One is a 76-year old former secretary of state and presidential also-ran from Boston.
The other is a 30-year-old congresswoman and social media phenomenon from the Bronx.
One got a primetime spot and three minutes minutes of airtime. The other a less prime spot and about 90 seconds.
If you watched last night, you know that you saw John Kerry on your screen far more than Alexandria Ocasio-Cortez. Ditto with Colin Powell, Secretary of State to President George W. Bush. And ditto with a tribute to John McCain that repeatedly praised Biden’s bipartisanship.
Ocasio-Cortez, already a bonafide star in the Democratic party, nominated this year’s runner-up, Bernie Sanders.
“At a time where millions of people in the United States are looking for deep, systemic solutions to our crises of mass evictions, unemployment, a lack of health care,” she said in what appeared to be a pre-recorded video, “I hereby second the nomination of Senator Bernard Sanders of Vermont for president of the United States of America.”
With many people confused why she didn’t mention Biden, Ocasio-Cortez later tweeted that under party rules, candidates crossing a certain threshold require roll calls and nominations but that “I extend my deepest congratulations to @JoeBiden – let’s go win in November”
Kerry was fulsome in his support. And he may have had the evening’s most memorable line.
“When this president goes overseas, it isn’t a goodwill mission, it’s a blooper reel,” he said of Donald Trump.
You may have an opinion on the disparities: a sign that Joe Biden is prioritizing some things — and some people — over others in his bid for the White House.
It didn’t sit well in some quarters.
“It’s not unusual that the person giving the nominating speech for the nominee gets more time,” Ed Espinoza, Executive Director of the group Progress Texas wrote in an email.

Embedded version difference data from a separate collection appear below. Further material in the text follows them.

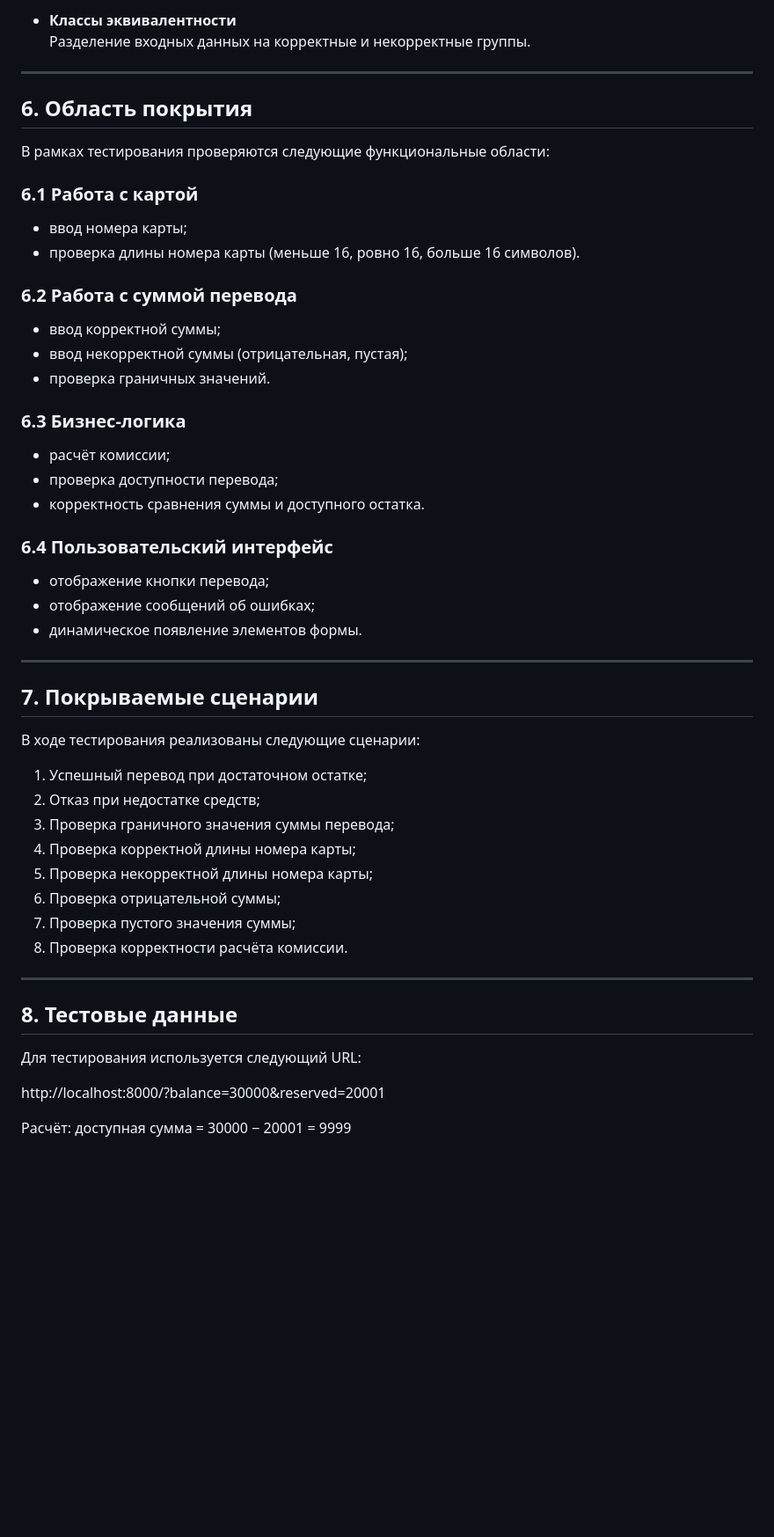
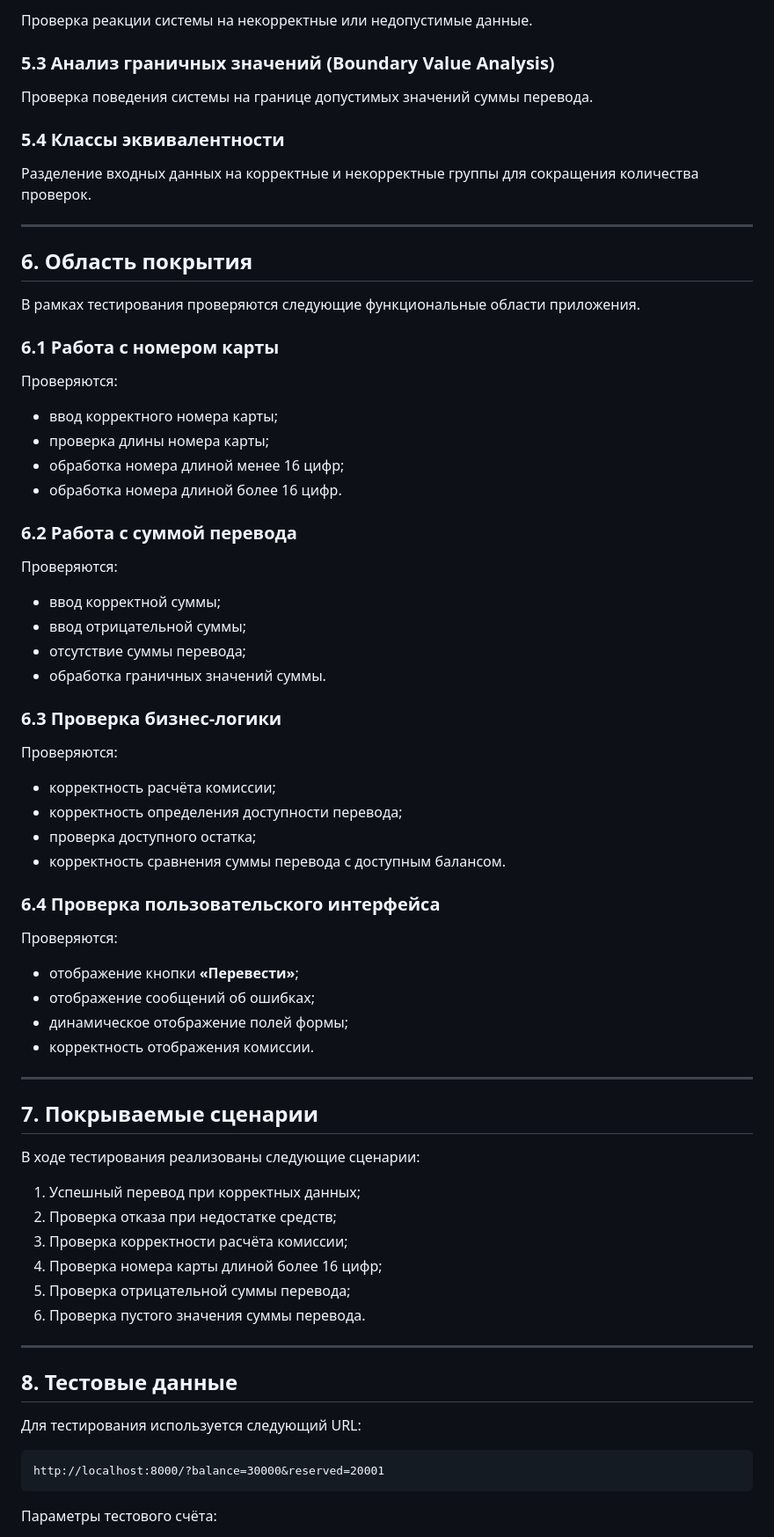
Before and after one commit to ExtroZ-ui/f-bank-testing, a Markdown page: manual/test-design.md, the part around one of its changes. Shown at 88% size. Rendered like a GitHub page; blank space fills up the shorter version.

````diff
--- a/manual/test-design.md
+++ b/manual/test-design.md
@@ -70,31 +81,55 @@
 
-- **Классы эквивалентности**
-  Разделение входных данных на корректные и некорректные группы.
+Проверка реакции системы на некорректные или недопустимые данные.
+
+### 5.3 Анализ граничных значений (Boundary Value Analysis)
+
+Проверка поведения системы на границе допустимых значений суммы перевода.
+
+### 5.4 Классы эквивалентности
+
+Разделение входных данных на корректные и некорректные группы для сокращения количества проверок.
 
 ---
 
 ## 6. Область покрытия
 
-В рамках тестирования проверяются следующие функциональные области:
+В рамках тестирования проверяются следующие функциональные области приложения.
 
-### 6.1 Работа с картой
-- ввод номера карты;
-- проверка длины номера карты (меньше 16, ровно 16, больше 16 символов).
+### 6.1 Работа с номером карты
+
+Проверяются:
+
+- ввод корректного номера карты;
+- проверка длины номера карты;
+- обработка номера длиной менее 16 цифр;
+- обработка номера длиной более 16 цифр.
 
 ### 6.2 Работа с суммой перевода
+
+Проверяются:
+
 - ввод корректной суммы;
-- ввод некорректной суммы (отрицательная, пустая);
-- проверка граничных значений.
+- ввод отрицательной суммы;
+- отсутствие суммы перевода;
+- обработка граничных значений суммы.
 
-### 6.3 Бизнес-логика
-- расчёт комиссии;
-- проверка доступности перевода;
-- корректность сравнения суммы и доступного остатка.
+### 6.3 Проверка бизнес-логики
 
-### 6.4 Пользовательский интерфейс
-- отображение кнопки перевода;
+Проверяются:
+
+- корректность расчёта комиссии;
+- корректность определения доступности перевода;
+- проверка доступного остатка;
+- корректность сравнения суммы перевода с доступным балансом.
+
+### 6.4 Проверка пользовательского интерфейса
+
+Проверяются:
+
+- отображение кнопки **«Перевести»**;
 - отображение сообщений об ошибках;
-- динамическое появление элементов формы.
+- динамическое отображение полей формы;
+- корректность отображения комиссии.
 
 ---
 
@@ -102,14 +137,12 @@
 
 В ходе тестирования реализованы следующие сценарии:
 
-1. Успешный перевод при достаточном остатке;
-2. Отказ при недостатке средств;
-3. Проверка граничного значения суммы перевода;
-4. Проверка корректной длины номера карты;
-5. Проверка некорректной длины номера карты;
-6. Проверка отрицательной суммы;
-7. Проверка пустого значения суммы;
-8. Проверка корректности расчёта комиссии.
+1. Успешный перевод при корректных данных;
+2. Проверка отказа при недостатке средств;
+3. Проверка корректности расчёта комиссии;
+4. Проверка номера карты длиной более 16 цифр;
+5. Проверка отрицательной суммы перевода;
+6. Проверка пустого значения суммы перевода.
 
 ---
 
@@ -117,8 +150,9 @@
 
 Для тестирования используется следующий URL:
 
+```text
 http://localhost:8000/?balance=30000&reserved=20001
+```
 
-Расчёт:
-доступная сумма = 30000 − 20001 = 9999
+Параметры тестового счёта:
 
````
Also changed, not shown: other parts of manual/test-design.md (+58 -27 lines), manual/bug-reports.md (+26 -12 lines), manual/test-cases.md (+92 -95 lines), manual/images/bug-boundary.png, 13 other files.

“However, names like Alexandria Ocasio-Cortez and even [Texas Congressman] Julian Castro are bigger stars than John Kerry, and these voices represent an entire generation of new activists, working people, and people of color — they are worth more than just a minute of the DNC’s time.”
There is only so much time in any convention; this year, organizers truncated speeches to a minute or two — a nod perhaps to our dwindling attention spans, especially when we watch big events on small screens.
And other progressives and young politicians from many backgrounds are accounting for prominent speaking spots. Sen. Bernie Sanders spoke second from last Monday, just before former First Lady Michelle Obama.
Tuesday, 17 people delivered a joint keynote address that traditionally goes to a single political figure, often early in their careers, including Barack Obama in 2004, when John Kerry was nominated. This year, they included Stacey Abrams, who almost became Georgia’s governor in 2018; Mari Manoogian, 27, a state representative from Michigan; and Rep. Conor Lamb, a Democrat representing a district northwest of Pittsburgh that Donald Trump won by about 20 points in 2016.
Biden is polling competitively in Georgia, which last voted for a Democrat in 1992. He hopes to win back Michigan and Pennsylvania, where Trump narrowly won.
That AOC didn’t get more time reflects the priorities of the party as it is, under its leadership. And in January, AOC famously mused in an interview with New York Magazine: “In any other country, Joe Biden and I would not be in the same party, but in America, we are.”
Joe Biden and Democrats are clearly looking for others to assume the party’s next generation of leaders. He’s a traditional Democratic moderate, although this year is running with what could be called an extremely progressive agenda. And, in a twist, Kerry and Ocasio-Cortez together played a key role in crafting a pivotal part of it: His climate change platform.
Kerry and Ocasio-Cortez chaired a task force on climate change — one of several aimed at bridging wings of the parties, and avoiding the acrimony seen as contributing to Hillary Clinton’s 2016 loss.
In Congress, Ocasio-Cortez was a sponsor of the Green New Deal, a resolution calling for a sprawling clean energy program that included other key elements of the progressive plank — it also speaks of job guarantees and robust unionization rights.
The agenda never passed Congress — and was famously mocked by House Speaker Nancy Pelosi — but it ended up the “framework” for Biden’s environmental agenda. He says on his first day in office he would sign measures putting the U.S. on track for an entirely clean energy economy and net-zero emissions by 2050. If not swooning, environmental groups are pleased when faced with the alternative in President Trump.
Climate change is an increasingly galvanizing issue, particularly among younger voters. Polling finds that recently more Americans began concluding the threat is understated versus overstated.
Biden seems to have locked up John Kerry voters; will distaste for President Trump be enough to lure young Americans to the polls for Biden?
Will Alexandria Ocasio Cortez use her formidable following to fire up her supporters for a candidate she didn’t want?
Biden could use her help. On Instagram alone, she has 6.1 million followers, to Biden’s 3.4 million.